For those that want to get taste of Wagner I have inserted a clip from Tristan and Isolde which is 33 seconds long and 5.4 MB big (click here to download .wav file, takes a few minutes). I have chosen this piece because it’s so typical of Wagner: highly dramatic and yet technically disciplined. It’s the ending of the second part of Tristan and Isolde. Endings are tricky, because if there’s something not quite right with the composition, the composer will find it difficult to create a suitable ending. Take Beethoven. Technically brilliant as he was, he often had to beat his symphony to death, dealing one blow after another, like an inexperienced hunter trying to kill a creature that refuses to give up the ghost. Now listen to the clip above and see how Wagner kills both Tristan and Isolde in one swift blow (don’t try this at home).


Jul 30, 2008 in Music

Because this is a blog, I think I can afford more ramblings of a semi-private nature than on the rest of my site. So this post will be about music, which is important to me in the way I experience and think about art.

I started to listen to classical music in the 1990s, disenchanted as I was with the way pop culture was developing. I started with Bach, moved on to Mahler and last week I “discovered” Richard Wagner. I’m so impressed by the latter, that I feel it necessary to testify of my admiration. This is not original, Wagner is very renowned and what led me to downloading Wagner’s “Siegfried” is that Mahler regarded Wagner as his only contemporary that he could appreciate without reservations.
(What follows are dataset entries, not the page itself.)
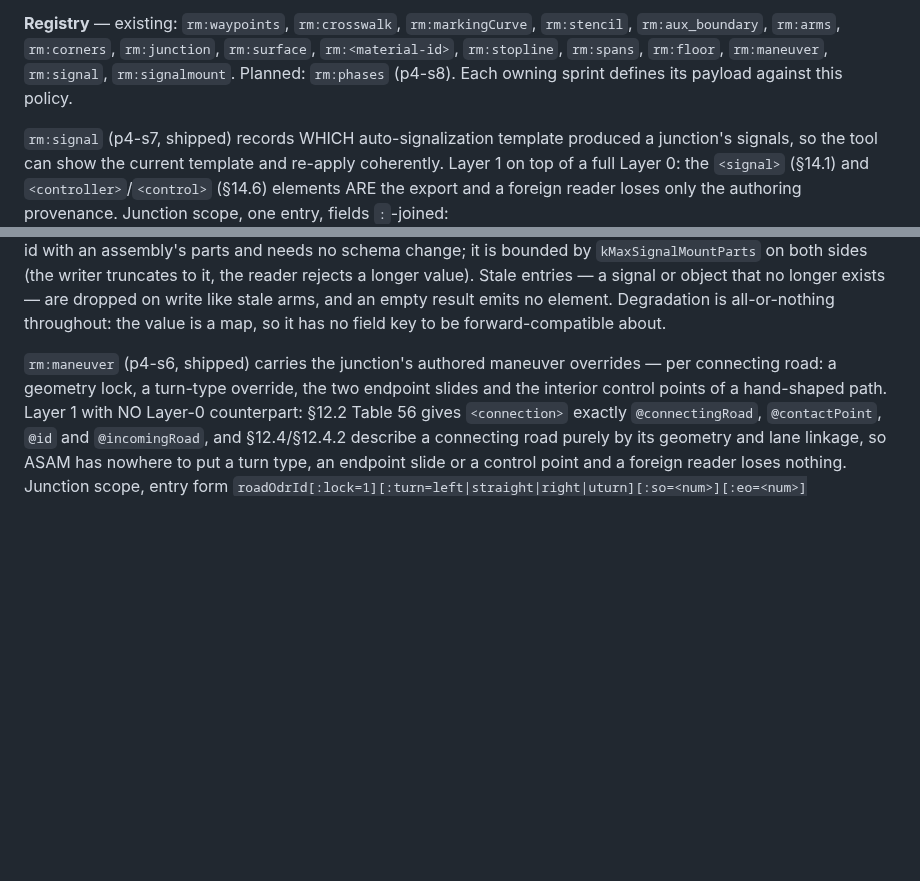
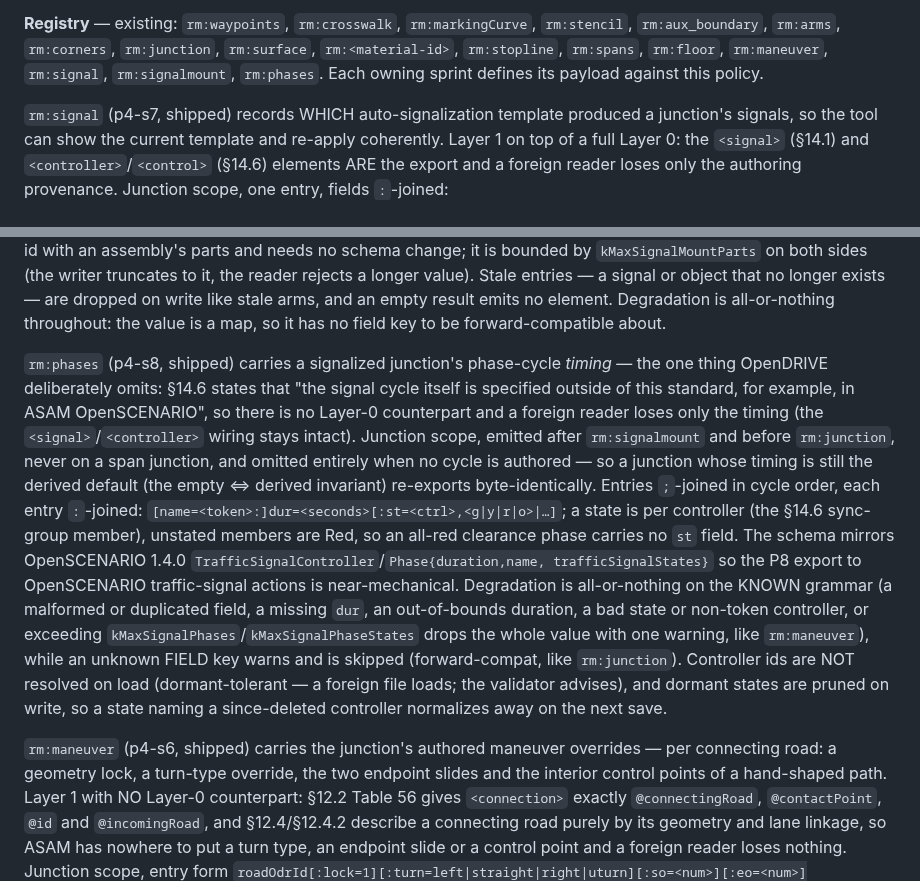
Before and after one commit to Robomous/RoadMaker, a Markdown page: docs/decisions/0008-persistence-layers-asam-first.md, 2 parts joined by grey strips. Rendered like a GitHub page; blank space fills up the shorter version.

```diff
--- a/docs/decisions/0008-persistence-layers-asam-first.md
+++ b/docs/decisions/0008-persistence-layers-asam-first.md
@@ -59,7 +59,7 @@ gracefully in other tools (they ignore `userData`). Policy:
 **Registry** — existing: `rm:waypoints`, `rm:crosswalk`, `rm:markingCurve`,
 `rm:stencil`, `rm:aux_boundary`, `rm:arms`, `rm:corners`, `rm:junction`,
 `rm:surface`, `rm:<material-id>`, `rm:stopline`, `rm:spans`, `rm:floor`,
-`rm:maneuver`, `rm:signal`, `rm:signalmount`. Planned: `rm:phases` (p4-s8).
+`rm:maneuver`, `rm:signal`, `rm:signalmount`, `rm:phases`.
 Each owning sprint defines its payload against this policy.
 
 `rm:signal` (p4-s7, shipped) records WHICH auto-signalization template produced
@@ -88,6 +88,29 @@ rejects a longer value). Stale entries — a signal or object that no longer
 exists — are dropped on write like stale arms, and an empty result emits no
 element. Degradation is all-or-nothing throughout: the value is a map, so it has
 no field key to be forward-compatible about.
+
+`rm:phases` (p4-s8, shipped) carries a signalized junction's phase-cycle
+*timing* — the one thing OpenDRIVE deliberately omits: §14.6 states that "the
+signal cycle itself is specified outside of this standard, for example, in ASAM
+OpenSCENARIO", so there is no Layer-0 counterpart and a foreign reader loses
+only the timing (the `<signal>`/`<controller>` wiring stays intact). Junction
+scope, emitted after `rm:signalmount` and before `rm:junction`, never on a span
+junction, and omitted entirely when no cycle is authored — so a junction whose
+timing is still the derived default (the empty ⇔ derived invariant) re-exports
+byte-identically. Entries `;`-joined in cycle order, each entry `:`-joined:
+`[name=<token>:]dur=<seconds>[:st=<ctrl>,<g|y|r|o>|…]`; a state is per
+controller (the §14.6 sync-group member), unstated members are Red, so an
+all-red clearance phase carries no `st` field. The schema mirrors
+OpenSCENARIO 1.4.0 `TrafficSignalController`/`Phase{duration,name,
+trafficSignalStates}` so the P8 export to OpenSCENARIO traffic-signal actions is
+near-mechanical. Degradation is all-or-nothing on the KNOWN grammar (a malformed
+or duplicated field, a missing `dur`, an out-of-bounds duration, a bad state or
+non-token controller, or exceeding `kMaxSignalPhases`/`kMaxSignalPhaseStates`
+drops the whole value with one warning, like `rm:maneuver`), while an unknown
+FIELD key warns and is skipped (forward-compat, like `rm:junction`). Controller
+ids are NOT resolved on load (dormant-tolerant — a foreign file loads; the
+validator advises), and dormant states are pruned on write, so a state naming a
+since-deleted controller normalizes away on the next save.
 
 `rm:maneuver` (p4-s6, shipped) carries the junction's authored maneuver
 overrides — per connecting road: a geometry lock, a turn-type override, the two
```
Also changed, not shown: docs/user-guide/junction.md (+30 -4 lines), 1 other file.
Listening to “Siegfried” I immediately noticed how technically advanced this opera is. Wagner is the only composer of operas I know that can capture the listener’s attention on a continuous basis. He never builts superlative upon superlative, as Mahler does have a knack of. He’s never too bombastic (Beethoven), or too dramatic (Bach). Wagner’s music is deeply embedded in 19th century romanticism, but he uses romantic style means so selectively, that he’s never mushy.

Listening to Wagner, I realize that my idol Mahler is not as authentic as I thought, because Wagner IS authentic. In Mahler’s symphonies certain parts sound like “glued together”, rather than the symphony as a whole having been conceived of entirely spontaneously. In “Siegfried” I can discern no “welding”.

Finally, Wagner was a man who used no more artistic means than absolutely necessary for coming to a complete result.

Wagner is often linked with anti-semitism, which should be put into perspective, in my opinion. From what I have read, Wagner was critical of Jewish culture, but didn’t seem to be racially biased against Jews, with whom he worked, befriended and was supported by.

Wagner’s stance is very similar to the way Islam is criticised today and although I’m a multiculturalist, most people I know are not. I know the’re not racist, but, in my humble opinion, somewhat culturally unsophisticated, so I don’t feel the need to demonize them. Unless, of course, you’re politically correct and you feel that a political opnion that opposes your own is necessarily morally depraved.

The great Gustav Mahler proved Wagner wrong in his thinking that all Jewish composers produced shallow work.

However, some politically correct folks object to Mahler for his somewhat despotic attitude towards his women. Similarly, one could mention the mysogynistic Picasso, Modiglinani “the sexist”, etc….It doesn’t look like art and political correctness go together well, also considering the attempts in Nazi Germany and the Sovyet Union to come to politically correct arts, which didn’t produce anything that is considered to be of value today.